Beijing is working on a plane designed to strike targets far from home
By Kyle Mizokami/ Popular Mechanics
The head of the Chinese Air Force has confirmed rumours that the country is working on a new long-range bomber. The plane would replace China’s fleet of bombers based on antiquated Cold War designs. It probably will have a large payload, long range, and a stealthy radar profile—but likely won’t carry nuclear weapons.
The People’s Liberation Army Air Force—the official name of the Chinese Air Force—has relied upon the Xian Aircraft Industrial Corporation’s H-6 bomber for 60 years. Originally a copy of the Soviet Tu-16 “Badger” long-range nuclear, bomber, the H-6 has soldiered on in Chinese service since the late 1950s. Apart from bombing frozen rivers to get them flowing again, the H-6 has never actually seen combat. You can think of the H-6 as roughly comparable to the American B-52, but with an inferior bomb payload and range.
Although it has been updated numerous times, including the -K model that entered service in 2009 and came equipped with cruise missiles, the elderly bomber is clearly obsolete. There have been rumours China was working on a replacement bomber, but no confirmation until now, via PLAAF General Ma Xioatian. Ma declared China’s intention to develop the new plane during the Air Force’s annual Aviation Open Day celebration on September 2.
There are virtually no details available about the new bomber, but we can make some informed guesses. China’s bombers are given the prefix “H”—for bomber—so let’s think about what a new “H-X” bomber might look like. First of all, the aircraft is not likely to be nuclear-capable. China has a nuclear “No First Use” policy, meaning it won’t be the first side in a conflict to use nukes. As a result, it has a nuclear arsenal tied to the idea that the country would survive a first strike without enough nukes left to deal a punishing blow to the enemy. Bombers are vulnerable to surprise attack. Unless China were to keep an expensive force of nuclear bombers in the air 24/7, then making them nuclear-capable wouldn’t be worth it.

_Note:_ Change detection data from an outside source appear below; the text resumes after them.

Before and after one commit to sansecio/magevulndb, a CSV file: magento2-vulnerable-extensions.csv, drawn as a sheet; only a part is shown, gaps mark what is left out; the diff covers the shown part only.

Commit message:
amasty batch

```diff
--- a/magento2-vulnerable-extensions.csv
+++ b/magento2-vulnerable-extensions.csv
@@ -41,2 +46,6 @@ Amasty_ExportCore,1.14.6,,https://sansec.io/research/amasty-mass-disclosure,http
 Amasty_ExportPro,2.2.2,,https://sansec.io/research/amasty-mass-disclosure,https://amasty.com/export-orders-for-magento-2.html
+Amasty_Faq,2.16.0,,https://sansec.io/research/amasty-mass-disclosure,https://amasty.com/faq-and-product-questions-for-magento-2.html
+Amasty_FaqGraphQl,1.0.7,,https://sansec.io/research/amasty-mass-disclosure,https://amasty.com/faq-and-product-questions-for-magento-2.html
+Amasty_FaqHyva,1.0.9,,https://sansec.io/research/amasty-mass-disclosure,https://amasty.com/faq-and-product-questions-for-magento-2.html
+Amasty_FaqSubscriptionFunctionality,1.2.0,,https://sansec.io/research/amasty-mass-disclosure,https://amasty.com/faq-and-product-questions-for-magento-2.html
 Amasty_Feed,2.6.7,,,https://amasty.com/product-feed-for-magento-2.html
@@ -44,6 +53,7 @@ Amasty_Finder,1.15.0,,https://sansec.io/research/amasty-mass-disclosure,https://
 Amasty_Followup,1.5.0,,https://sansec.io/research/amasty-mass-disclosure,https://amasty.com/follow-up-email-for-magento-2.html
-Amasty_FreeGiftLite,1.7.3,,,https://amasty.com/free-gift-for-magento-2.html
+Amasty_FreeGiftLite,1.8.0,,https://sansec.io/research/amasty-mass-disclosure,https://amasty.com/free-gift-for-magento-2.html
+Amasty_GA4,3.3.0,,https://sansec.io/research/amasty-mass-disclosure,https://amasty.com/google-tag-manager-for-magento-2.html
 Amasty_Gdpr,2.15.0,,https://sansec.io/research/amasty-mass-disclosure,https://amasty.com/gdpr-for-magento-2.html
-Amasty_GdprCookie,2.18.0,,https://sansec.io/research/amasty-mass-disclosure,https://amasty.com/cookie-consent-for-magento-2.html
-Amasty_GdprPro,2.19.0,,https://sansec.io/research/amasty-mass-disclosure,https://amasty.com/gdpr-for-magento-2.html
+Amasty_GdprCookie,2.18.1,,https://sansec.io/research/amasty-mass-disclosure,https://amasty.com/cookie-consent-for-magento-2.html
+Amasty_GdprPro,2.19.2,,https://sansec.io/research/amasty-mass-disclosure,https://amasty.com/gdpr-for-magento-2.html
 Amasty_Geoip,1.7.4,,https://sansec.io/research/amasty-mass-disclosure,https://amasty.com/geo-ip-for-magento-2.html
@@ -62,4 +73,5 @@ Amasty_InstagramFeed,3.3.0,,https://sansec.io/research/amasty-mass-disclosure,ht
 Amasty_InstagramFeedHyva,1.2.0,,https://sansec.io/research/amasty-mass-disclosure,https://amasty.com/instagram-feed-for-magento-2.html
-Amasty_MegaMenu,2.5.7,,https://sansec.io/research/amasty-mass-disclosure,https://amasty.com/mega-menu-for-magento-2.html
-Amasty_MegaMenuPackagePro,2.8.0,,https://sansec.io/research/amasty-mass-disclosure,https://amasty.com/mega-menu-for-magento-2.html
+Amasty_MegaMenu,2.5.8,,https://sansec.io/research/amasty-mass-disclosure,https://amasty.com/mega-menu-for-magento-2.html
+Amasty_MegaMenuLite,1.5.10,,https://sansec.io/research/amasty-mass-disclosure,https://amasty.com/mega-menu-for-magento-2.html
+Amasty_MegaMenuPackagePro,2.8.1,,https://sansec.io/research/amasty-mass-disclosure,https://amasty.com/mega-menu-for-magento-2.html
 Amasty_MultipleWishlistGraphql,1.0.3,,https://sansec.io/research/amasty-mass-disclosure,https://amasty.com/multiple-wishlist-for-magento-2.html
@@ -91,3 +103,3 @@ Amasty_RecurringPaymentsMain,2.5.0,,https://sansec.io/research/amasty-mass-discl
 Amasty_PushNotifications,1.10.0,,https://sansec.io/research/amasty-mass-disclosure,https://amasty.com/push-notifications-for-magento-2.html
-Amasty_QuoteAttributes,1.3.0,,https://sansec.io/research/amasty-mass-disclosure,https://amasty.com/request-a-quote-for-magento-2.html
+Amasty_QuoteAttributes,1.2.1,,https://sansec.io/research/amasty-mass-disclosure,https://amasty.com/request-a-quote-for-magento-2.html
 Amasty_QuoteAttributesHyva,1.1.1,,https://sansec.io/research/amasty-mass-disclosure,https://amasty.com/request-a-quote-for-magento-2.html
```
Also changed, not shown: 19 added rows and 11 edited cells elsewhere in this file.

H-X will almost certainly be aimed at countering American forces in the Western Pacific. China has pursued a strategy of “anti-access, area denial” to keep American aircraft carriers and other major assets from loitering off the coast of Asia. The new bomber will carry air-to-ground missiles, particularly anti-ship cruise missiles to attack aircraft carriers and their escorts. China will use them in conjunction with its “carrier killer” ballistic missiles and attack submarines to create a triple threat that would overwhelm a carrier battle group’s defences.

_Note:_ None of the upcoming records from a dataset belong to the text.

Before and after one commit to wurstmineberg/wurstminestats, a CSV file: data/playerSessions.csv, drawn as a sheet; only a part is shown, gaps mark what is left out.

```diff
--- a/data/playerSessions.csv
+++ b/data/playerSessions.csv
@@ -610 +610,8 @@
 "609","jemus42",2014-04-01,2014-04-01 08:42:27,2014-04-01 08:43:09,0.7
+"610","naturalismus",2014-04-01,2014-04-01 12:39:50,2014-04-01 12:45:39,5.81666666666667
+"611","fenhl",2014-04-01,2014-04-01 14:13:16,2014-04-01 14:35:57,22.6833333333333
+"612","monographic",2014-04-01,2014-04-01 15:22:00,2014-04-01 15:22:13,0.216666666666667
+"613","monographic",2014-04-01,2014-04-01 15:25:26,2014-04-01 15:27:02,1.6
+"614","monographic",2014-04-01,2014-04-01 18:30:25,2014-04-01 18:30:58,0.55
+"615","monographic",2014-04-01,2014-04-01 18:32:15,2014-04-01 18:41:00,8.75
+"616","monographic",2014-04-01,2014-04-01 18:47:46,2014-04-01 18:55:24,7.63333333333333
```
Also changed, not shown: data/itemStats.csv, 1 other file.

The new bomber will carry cruise missiles instead of conventional bombs, in part because H-X will be expensive to develop and purchase, and flying it directly over a (heavily defended) target would be risky. Unlike the H-6, which carries cruise missiles on its wings, the bomber would carry long-range cruise missiles on internal rotary launchers to preserve its stealth profile. The plane will likely carry at least eight cruise missiles such as the DH-10 in order to overwhelm enemy defences—and justify the bomber’s development cost.
H-X needs to be stealthy because America and its allies have radar all over the Pacific, and many of them are well positioned to pick up a flight of heavy bombers heading out from China to targets unknown. China probably would choose to make the aircraft roughly in the shape of its J-20 fighter, an airplane with a conventional layout but stealthy features to defeat enemy radar. A tailless, flying wing design such as the B-2 Spirit is much better at this task, but probably too complicated a design for China at this point.
As far as range, if the H-X is not a nuclear-capable bomber then it doesn’t need the ability to reach the United States. But it does need to reach out across the Western Pacific. Anti-ship ballistic missiles such as the Dong Feng (“East Wind”)-26 have a range of about 3,000 miles, so we can assume that’s about the baseline for the bomber’s range. This will also allow it to carry out strikes against Japan, the East China Sea, American bases on Guam, and even Australia.
How soon will we see this new bomber? China plays it pretty conservatively when it comes to announcing new military projects, so we can assume that if a public announcement has been made the airplane will break cover relatively soon. We’ll likely see a public unveiling within the next year. Actually getting the aircraft to operational status is a different matter, though. The J-20 was first spotted in 2011, and five years later it’s only now entering low-rate production.